Best time to visit: Summer

Recommended Hikes: Savage Alpine Trail, Mt Healy, Eielson Alpine Trail

Ideal For: Hiking, Back-country camping, Wildlife Viewing, Flight-Seeing, Mountain-Climbing

Where to stay: Campgrounds in the park, Towns of McKinley Park and Talkeenta

Park Website - Park Map

Far and away the tallest and most imposing mountains in North America. Denali National Park is a vast, pristine wilderness. It’s southern half is entirely made up of jagged peaks and glaciers, including the 20,310 foot Denali. The northern half is mostly tundra, home to all of Alaska’s famous wildlife. Summer is the best time to visit Alaska and Denali with the best weather and super long days. Plan for rain throughout Alaska on any given summer day.

What to Expect from Alaska:

I spent summer 2018 in Alaska, working for Talkeetna Air Taxi. Below is some basic advice for a trip in Alaska:

  • Drive times are brutally long. Expect traffic delays throughout the state due to road construction during summer.

  • Always be prepared for rain. Weather patterns change quickly and forecasts are often wrong even one day in advance.

  • Lodging is expensive and generally not luxurious. Campgrounds are abundant and far more affordable.

  • Don’t try to see too much. If something in Alaska is a must-see for you, budget extra days in that area and consider skipping attractions that aren’t nearby.

Denali - Must See Attractions:

Talkeetna - This awesome little town is basecamp for all flight-seeing and mountain climbing done in Denali National Park. The town is just 60 miles south of Denali’s peak, and on clear days, the sight of the mountain from town is jaw-dropping. Activities in Talkeetna include Denali Flight-Seeing, river rafting, fishing excursions, ATVing, and jet-boating.

Flight-seeing - Flight-seeing in Denali National Park is an incredible experience. Many visitors have told me that it is the highlight of the vacation. There are tons of flight-seeing companies throughout Alaska, and for Denali, I recommend Talkeetna Air Taxi. I worked for this company and I can say that their pilots, planes, and office staff are second to none.

Denali Sled Dogs - The sled dogs of Denali spend the winter patrolling the park and the summer entertaining park visitors. There are daily demonstrations and visitors can pet some of the dogs if they wish.

Denali Bus Tour - The northern tundra area of the park is accessible via park bus tours and it offers the best chance to see Alaska’s wildlife. The tour busses can be reserved online here. There are two types of tours - the less expensive one is the better option (in my opinion). Both tour types will stop for any and all wildlife sightings.

Eielsen Visitor Center/Wonder Lake - These are the last two stops on the bus tour and they offer the best views of Denali’s north face.
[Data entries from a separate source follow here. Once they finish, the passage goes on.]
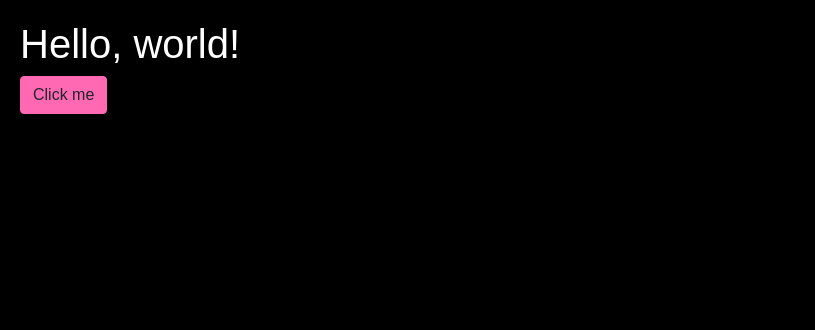
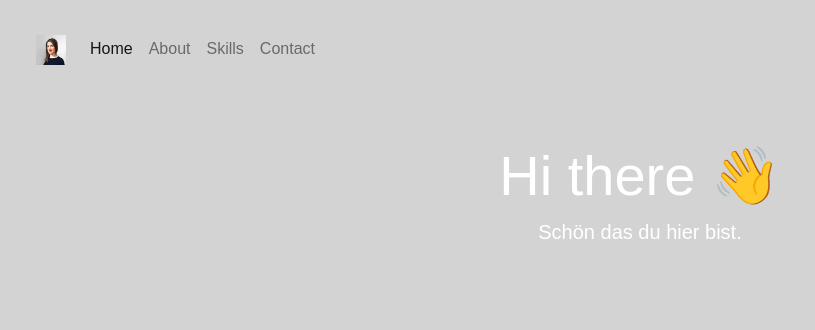
Before and after one commit to lauravikanis/Portfolio, a website: page index.html in a window 1280 px wide. Shown: the whole page, without its empty margins (0-815 px from the left). Drawn offline with nearby package versions, Linux system fonts and the light colour scheme.

Commit message:
add content

```diff
--- a/index.html
+++ b/index.html
@@ -10,12 +10,63 @@
 
     <!-- Custom Bootstrap CSS -->
     <link rel="stylesheet" href="css/custom.css" />
+    <link
+      href="https://fonts.googleapis.com/css2?family=Karla:ital,wght@0,400;0,700;1,400;1,700&family=Rubik:wght@300;500;700;800;900&display=swap"
+      rel="stylesheet"
+    />
 
-    <title>Hello, world!</title>
+    <title>Portfolio</title>
   </head>
   <body>
-    <h1>Hello, world!</h1>
-    <button class="btn btn-primary">Click me</button>
+    <nav class="navbar navbar-expand-sm navbar-light bg-transparent">
+      <a class="navbar-brand" href="#">
+        <img
+          src="images/IMG_4168_Farbe_1-1.jpg"
+          width="30"
+          height="30"
+          alt=""
+          loading="lazy"
+        /> </a
+      ><button
+        class="navbar-toggler"
+        type="button"
+        data-toggle="collapse"
+        data-target="#navbarNav"
+        aria-controls="navbarNav"
+        aria-expanded="false"
+        aria-label="Toggle navigation"
+      >
+        <span class="navbar-toggler-icon"></span>
+      </button>
+      <div class="collapse navbar-collapse" id="navbarNav">
+        <ul class="navbar-nav">
+          <li class="nav-item active">
+            <a class="nav-link" href="#home"
+              >Home <span class="sr-only">(current)</span></a
+            >
+          </li>
+          <li class="nav-item">
+            <a class="nav-link" href="#">About</a>
+          </li>
+          <li class="nav-item">
+            <a class="nav-link" href="#">Skills</a>
+          </li>
+          <li class="nav-item">
+            <a class="nav-link" href="#">Contact</a>
+          </li>
+        </ul>
+      </div>
+    </nav>
+    <section id="hHome"></section>
+    <div class="jumbotron jumbotron-fluid">
+      <div class="container">
+        <h1 class="display-4">Hi there 👋</h1>
+        <p class="lead">Schön das du hier bist.</p>
+      </div>
+    </div>
+    <section id="#about"></section>
+    <section id="#skills"></section>
+    <section id="#contact"></section>
 
     <!-- Optional JavaScript -->
     <!-- jQuery first, then Popper.js, then Bootstrap JS -->
--- a/scss/custom.scss
+++ b/scss/custom.scss
@@ -1,6 +1,6 @@
 // Your variable overrides
 // See node_modules/bootstrap/scss/_variables.scss for all variables
-$body-bg: #000;
+$body-bg: #000(255, 255, 255);
 $body-color: white;
 $primary: hotpink;
 $font-family-base: Arial;
@@ -12,4 +12,9 @@ $font-family-base: Arial;
 
 body {
   margin: 20px;
+  background-color: lightgray;
 }
+.jumbotron {
+  text-align: center;
+  background-color: transparent;
+}
```
Also changed, not shown: css/custom.css, images/IMG_4168_Farbe_1-1.jpg (added), 1 other file.
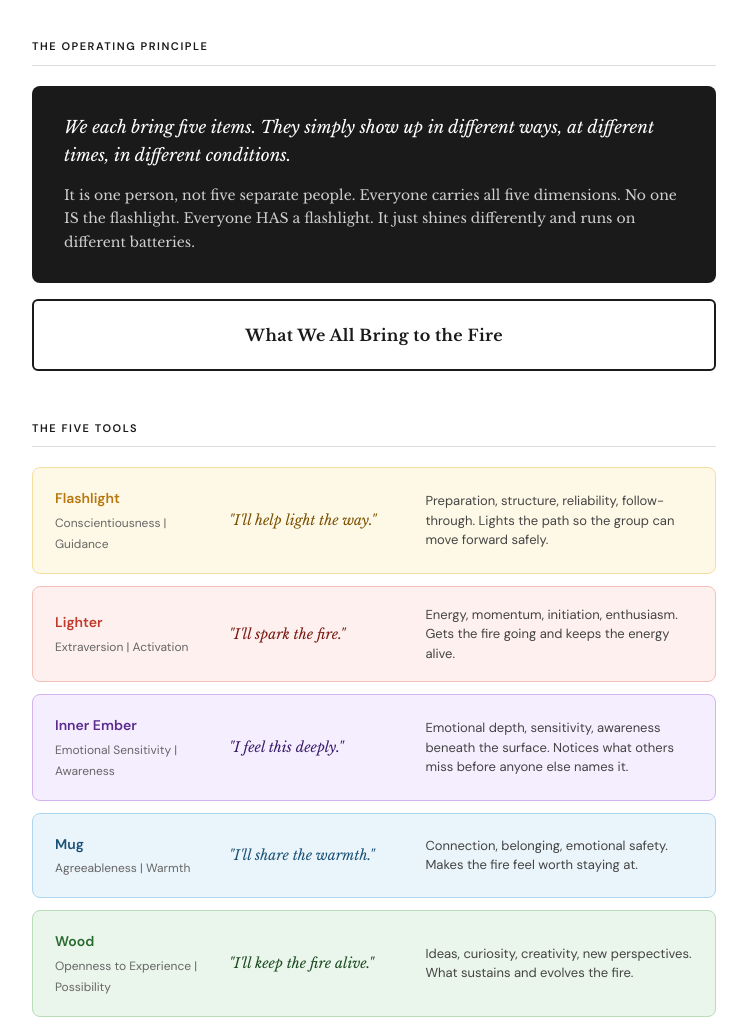
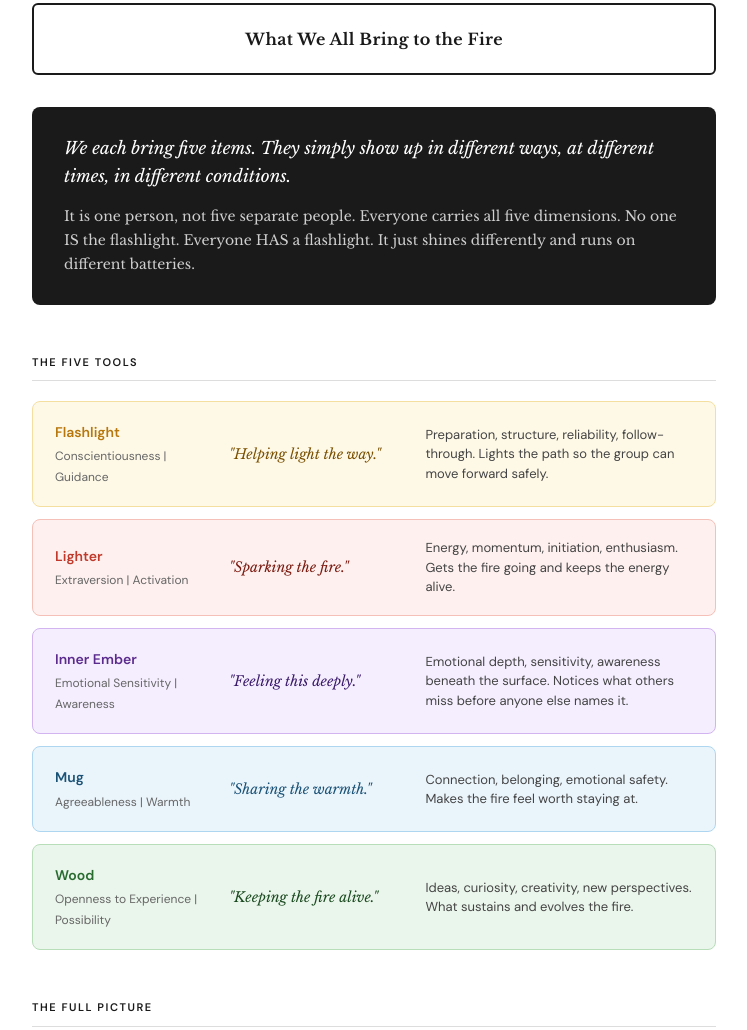
Before and after one commit to EmberPerspectives/EP-Website, a plain HTML site: page index.html in a window 1280 px wide. Shown: the part 628-1658 px from the top of the page, without its empty margins (266-1013 px from the left). Drawn offline with nearby package versions, Linux system fonts and the light colour scheme.

Commit message:
Update index.html
Updated Tool Quotes and Header

```diff
--- a/index.html
+++ b/index.html
@@ -488,15 +488,13 @@
 <p>A symbolic framework that helps people understand what they naturally bring to shared human experiences.</p>
 <p class="question-line">Why does the same fire feel completely different depending on who and what's around it?</p>
 
-<h2>The Operating Principle</h2>
+<div class="bring-statement">
+  <p>What We All Bring to the Fire</p>
+</div>
 
 <div class="core-principle no-break">
   <p>We each bring five items. They simply show up in different ways, at different times, in different conditions.</p>
   <p class="core-principle-sub">It is one person, not five separate people. Everyone carries all five dimensions. No one IS the flashlight. Everyone HAS a flashlight. It just shines differently and runs on different batteries.</p>
-</div>
-
-<div class="bring-statement">
-  <p>What We All Bring to the Fire</p>
 </div>
 
 <h2>The Five Tools</h2>
@@ -507,7 +505,7 @@
       <div class="tool-name">Flashlight</div>
       <div class="tool-dimension">Conscientiousness | Guidance</div>
     </div>
-    <div class="tool-phrase">"I'll help light the way."</div>
+    <div class="tool-phrase">"Helping light the way."</div>
     <div class="tool-description">Preparation, structure, reliability, follow-through. Lights the path so the group can move forward safely.</div>
   </div>
   <div class="tool-row lighter no-break">
@@ -515,7 +513,7 @@
       <div class="tool-name">Lighter</div>
       <div class="tool-dimension">Extraversion | Activation</div>
     </div>
-    <div class="tool-phrase">"I'll spark the fire."</div>
+    <div class="tool-phrase">"Sparking the fire."</div>
     <div class="tool-description">Energy, momentum, initiation, enthusiasm. Gets the fire going and keeps the energy alive.</div>
   </div>
   <div class="tool-row ember no-break">
@@ -523,7 +521,7 @@
       <div class="tool-name">Inner Ember</div>
       <div class="tool-dimension">Emotional Sensitivity | Awareness</div>
     </div>
-    <div class="tool-phrase">"I feel this deeply."</div>
+    <div class="tool-phrase">"Feeling this deeply."</div>
     <div class="tool-description">Emotional depth, sensitivity, awareness beneath the surface. Notices what others miss before anyone else names it.</div>
   </div>
   <div class="tool-row mug no-break">
@@ -531,7 +529,7 @@
       <div class="tool-name">Mug</div>
       <div class="tool-dimension">Agreeableness | Warmth</div>
     </div>
-    <div class="tool-phrase">"I'll share the warmth."</div>
+    <div class="tool-phrase">"Sharing the warmth."</div>
     <div class="tool-description">Connection, belonging, emotional safety. Makes the fire feel worth staying at.</div>
   </div>
   <div class="tool-row wood no-break">
@@ -539,7 +537,7 @@
       <div class="tool-name">Wood</div>
       <div class="tool-dimension">Openness to Experience | Possibility</div>
     </div>
-    <div class="tool-phrase">"I'll keep the fire alive."</div>
+    <div class="tool-phrase">"Keeping the fire alive."</div>
     <div class="tool-description">Ideas, curiosity, creativity, new perspectives. What sustains and evolves the fire.</div>
   </div>
 </div>
```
The view here of Denali’s “Wickersham Wall” is the largest continuous mountain rise in the world. The bus tours start running to these destinations in early June and close in mid September.

Denali State Park - About halfway between Talkeetna and the National Park entrance. There are two major viewpoints of Denali in the State Park, and a couple of nice lakes. Kesugi Ridge is a popular backpacking destination in the area.

Where to Stay:

There are a lot of lodging options in the town of McKinley Park near the park entrance. All the hotels are expensive.

There are six campgrounds in the park, and more private campgrounds in the area surrounding McKinley Park. Camping is much more affordable than the hotels. Campgrounds in the park can be reserved online here.

Hiking in Denali:

The park is famous for “off trail” hiking. You are allowed to hike anywhere across the tundra, except for certain wildlife closures. There are also a few official hiking routes in the park, discussed below:

Mt Healy - A popular trail near the parks entrance - the hike climbs 1,700 vertical feet for a great view of the mountains in the area, although there are no views of Denali. The bottom half of the hike is below the treeline so it is potentially dangerous for wildlife encounters. Read more about the hike here.

Savage Alpine Trail - This trail runs from Savage River to the Savage River Campground, but the best part of the trail is right near the parking area at Savage River. Most of the trail is above the treeline and it offers views of Denali on clear days. Read more about it here.

Eielson Alpine Trail - There is an awesome trail that departs from the Eielson visitor enter and climbs high with consistent views of Denali. The hike is harder to access given it’s at the very end of the bus tour - book an early bus if you want to do this one. Read more about it here.

the Savage Alpine Trail in Denali National Park, Alaska